Rebuild an active LGBT movement

Mary Finch, Leeds Socialist Party

Within a week of the trailer for the film Stonewall being released, 22,000 people signed a petition calling for it to be boycotted. Stonewall purports to tell the history of the LGBT (lesbian, gay, bisexual and trans) struggle for equality.

On the night of 27 June 1969 New York police, like they had so many times before across the USA, raided the Stonewall Inn LGBT bar, arresting some of the patrons. The local LGBT community immediately exploded in anger, ejecting the police from the area, and freeing the arrested. These protests sparked massive organisation of LGBT people to fight for their rights.

This new film wrote out some major characters – the people who led the Stonewall riots, and the subsequent movement for liberation and equality, but are less palatable to the whitewashed image Hollywood wants to present.

The film is based around a fictional white, gay man. But Marsha Johnson, a black transgender woman, appears in the film with only a minor role. Historically she is credited with instigating the riots. Sylvia Rivera, a Latina transgender woman and another key figure in the riots, was replaced with a fictional male character.


Petitioners say those ‘who began the riots do not seem to be credited with such revolutionary acts’. Stonewall was revolutionary. Before the riots, and the mass liberation movement, police raids and arrests in LGBT bars was commonplace, as were attacks and murders that were rarely prosecuted.

After Stonewall the LGBT community demanded the same rights, safety, and freedom from harassment and violence that everyone else enjoys.
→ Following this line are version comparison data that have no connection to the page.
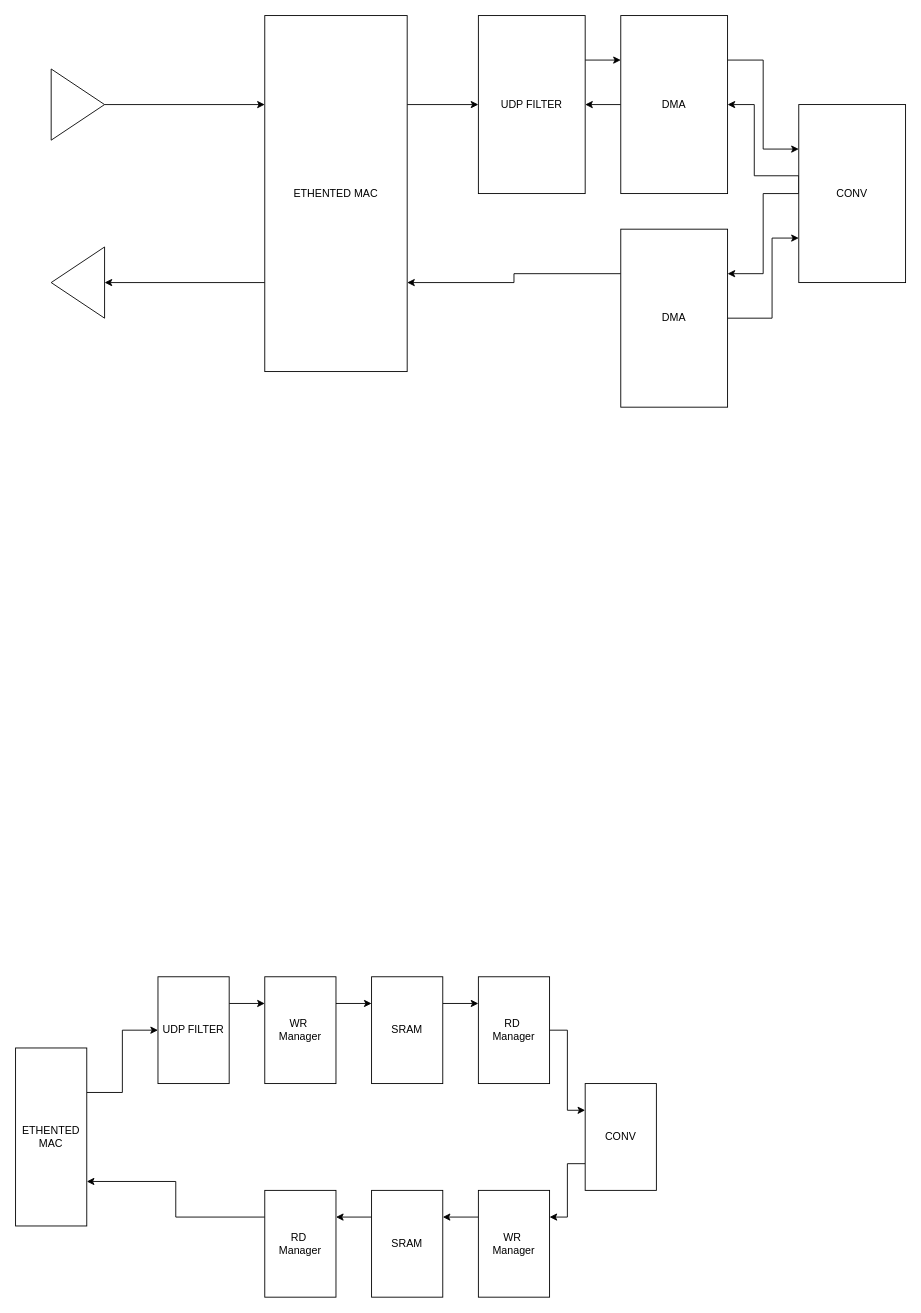
MeitarShimoni/FPGA-On-Network keeps this draw.io diagram as Docs/Achitecture.drawio. Above is the earlier version. Source tidied: cells renumbered, new cells numbered last; positions are measured from the earlier drawing's top-left corner, leaving out a move shared by most shapes. Both pictures are drawn from the tidied source at 89%, with x=0, y=0 at pixel (15, 15).
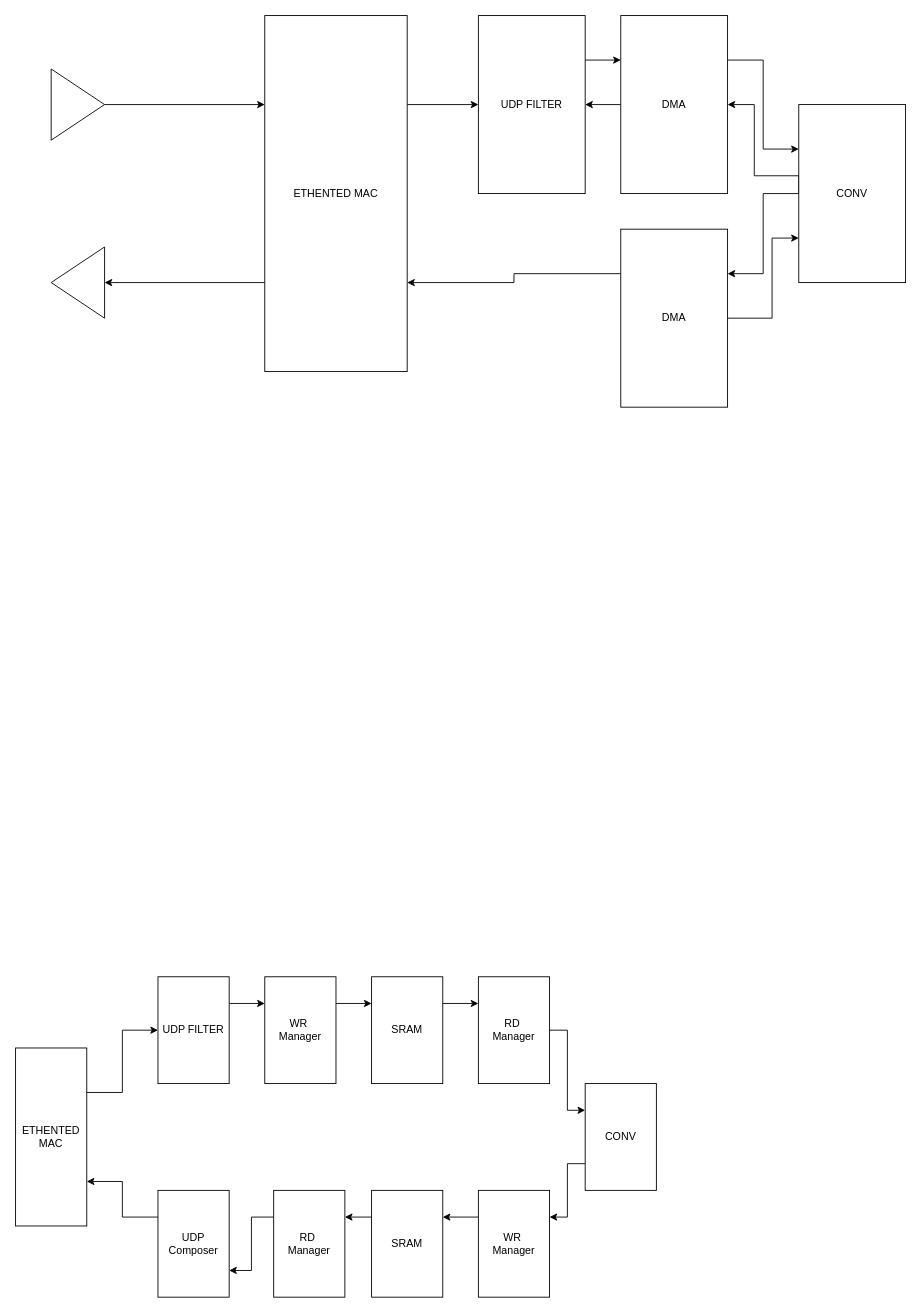
Above is the later version.

Unchanged cells that the change refers to:
```xml
<mxCell id="20" value="ETHENTED MAC" style="rounded=0;whiteSpace=wrap;html=1;" parent="1" vertex="1">
  <mxGeometry y="1160" width="80" height="200" as="geometry" />
</mxCell>
```

The edit, as a diff of the source:
```diff
@@
-    <mxCell id="31" style="edgeStyle=orthogonalEdgeStyle;rounded=0;jettySize=auto;html=1;exitX=0;exitY=0.25;exitDx=0;exitDy=0;entryX=1;entryY=0.75;entryDx=0;entryDy=0;" parent="1" edge="1" source="32" target="20">
+    <mxCell id="31" style="edgeStyle=orthogonalEdgeStyle;rounded=0;jettySize=auto;html=1;exitX=0;exitY=0.25;exitDx=0;exitDy=0;entryX=1;entryY=0.75;entryDx=0;entryDy=0;" parent="1" edge="1" source="38" target="20">
       <mxGeometry relative="1" as="geometry" />
     </mxCell>
     <mxCell id="32" value="RD&amp;nbsp;&lt;br&gt;Manager" style="rounded=0;whiteSpace=wrap;html=1;" parent="1" vertex="1">
-      <mxGeometry x="280" y="1320" width="80" height="120" as="geometry" />
+      <mxGeometry x="290" y="1320" width="80" height="120" as="geometry" />
     </mxCell>
@@
+    <mxCell id="37" style="edgeStyle=orthogonalEdgeStyle;rounded=0;jettySize=auto;html=1;exitX=0;exitY=0.25;exitDx=0;exitDy=0;entryX=1;entryY=0.75;entryDx=0;entryDy=0;" parent="1" edge="1" source="32" target="38">
+      <mxGeometry relative="1" as="geometry" />
+    </mxCell>
+    <mxCell id="38" value="UDP Composer" style="rounded=0;whiteSpace=wrap;html=1;" parent="1" vertex="1">
+      <mxGeometry x="160" y="1320" width="80" height="120" as="geometry" />
+    </mxCell>
```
We should reclaim our history.

Ultimately, the LGBT movement of the 1970s failed to make the necessary conclusions that class society, where a tiny elite hoard wealth at the expense of the rest, will always be one of divide and rule.

Meanwhile, young people kicked out of their homes by homophobic or transphobic parents often have nowhere to go, and end up homeless. Asylum seekers are often deported to their home countries, back to persecution. LGBT people are disproportionately more likely to suffer mental health problems. The working class majority were left to keep suffering capitalism’s devastating effects.

We need to rebuild an active movement, demanding whatever steps towards equality we can win under capitalism, but ultimately fighting for a democratic socialist society.

By nationalising the wealth of the 1%, and democratically planning its use, we can harness vast resources to provide jobs, homes and services for LGBT people.

We can render divide and rule tactics obsolete. With no ruling class, there is no longer a need for oppression. Only a decisive break with capitalism can win genuine liberation!